Aim of the task
The word "opponent" marks the lines to copy; find all of them in the entries below.

----------

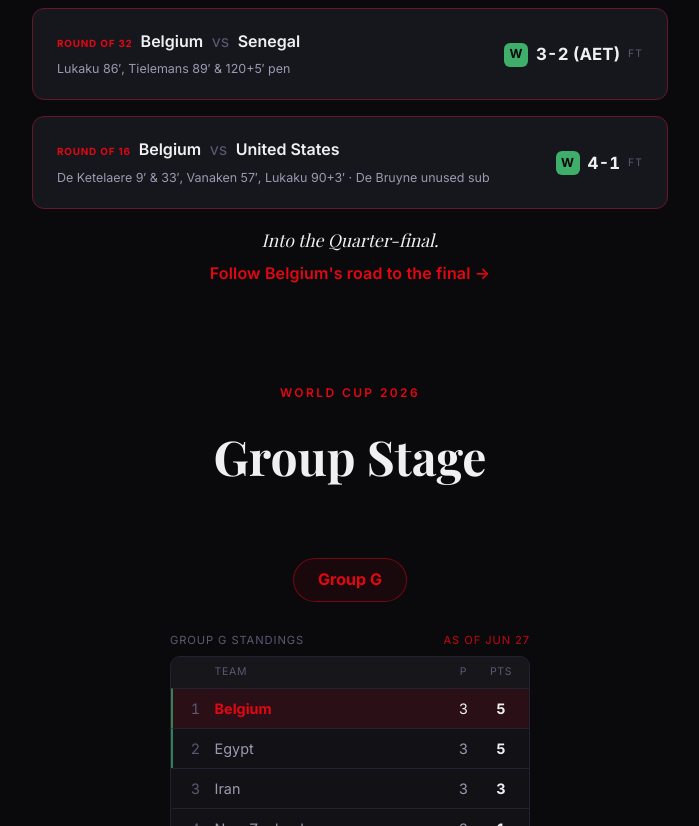
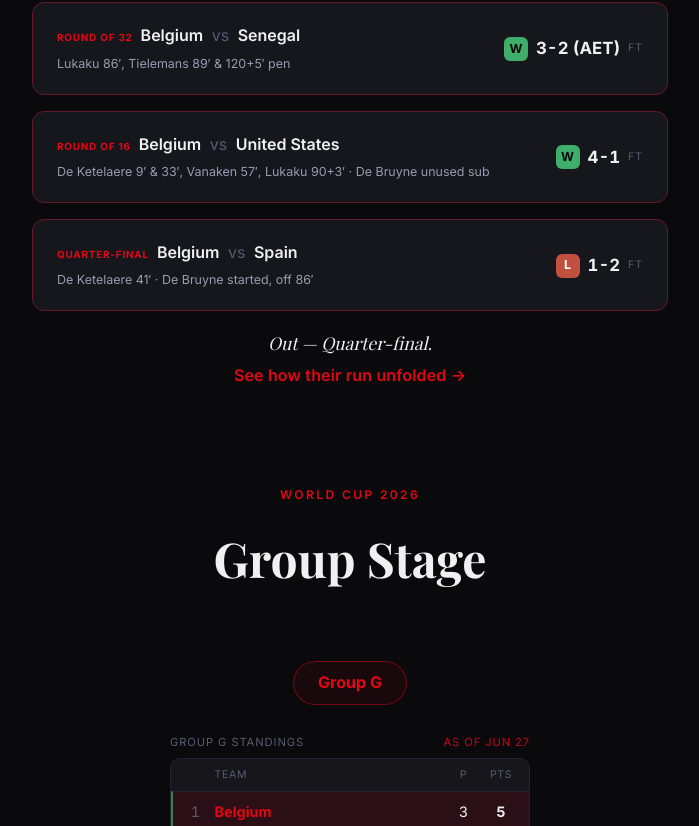
Before and after one commit to sportslegacy/finalchapter, a Next.js app: page /player/debruyne in a window 1280 px wide. Shown: the part 1974-2800 px from the top of the page, without its empty margins (290-989 px from the left). Built offline with nearby package versions, Linux system fonts and the light colour scheme; no server answers; a web font is replaced by a local one.

Commit message:
result: auto-update legend match result(s)

```diff
--- a/data/autoUpdate.js
+++ b/data/autoUpdate.js
@@ -1 +1 @@
-export const autoUpdate = { updatedAt: "2026-07-07T18:17:09.000Z" };
+export const autoUpdate = { updatedAt: "2026-07-10T21:33:12.000Z" };
--- a/data/players.js
+++ b/data/players.js
@@ -816,7 +816,7 @@ export const players = [
     worldCupApps: 15,
     wc2026: {
       group: "G",
-      status: { stage: "qf", alive: true, note: "Belgium thrash the USA 4-1 in the Round of 16 — De Ketelaere brace, with De Bruyne an unused sub. Into the quarter-finals vs Spain (Jul 10)" },
+      status: { stage: "qf", alive: false, note: "Knocked out — Spain win the quarter-final 2-1, Mikel Merino heading home an 88th-minute winner. De Ketelaere had equalised; De Bruyne started but was withdrawn on 86′. The Golden Generation's last World Cup ends in the last eight." },
       groupTeams: ["Belgium", "Egypt", "Iran", "New Zealand"],
       groupTable: {
         asOf: "Jun 27",
@@ -868,6 +868,12 @@ export const players = [
           opponent: "United States",
           kickoffUtc: "2026-07-07T00:00Z",
           result: { outcome: "W", score: "4-1", scorers: "De Ketelaere 9′ & 33′, Vanaken 57′, Lukaku 90+3′ · De Bruyne unused sub", legendOut: true },
+        },
+        {
+          stage: "qf",
+          opponent: "Spain",
+          kickoffUtc: "2026-07-10T19:00Z",
+          result: { outcome: "L", score: "1-2", scorers: "De Ketelaere 41′ · De Bruyne started, off 86′" },
         },
       ],
       storyline:
```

----------

Answer space
           opponent: "United States",
+          opponent: "Spain",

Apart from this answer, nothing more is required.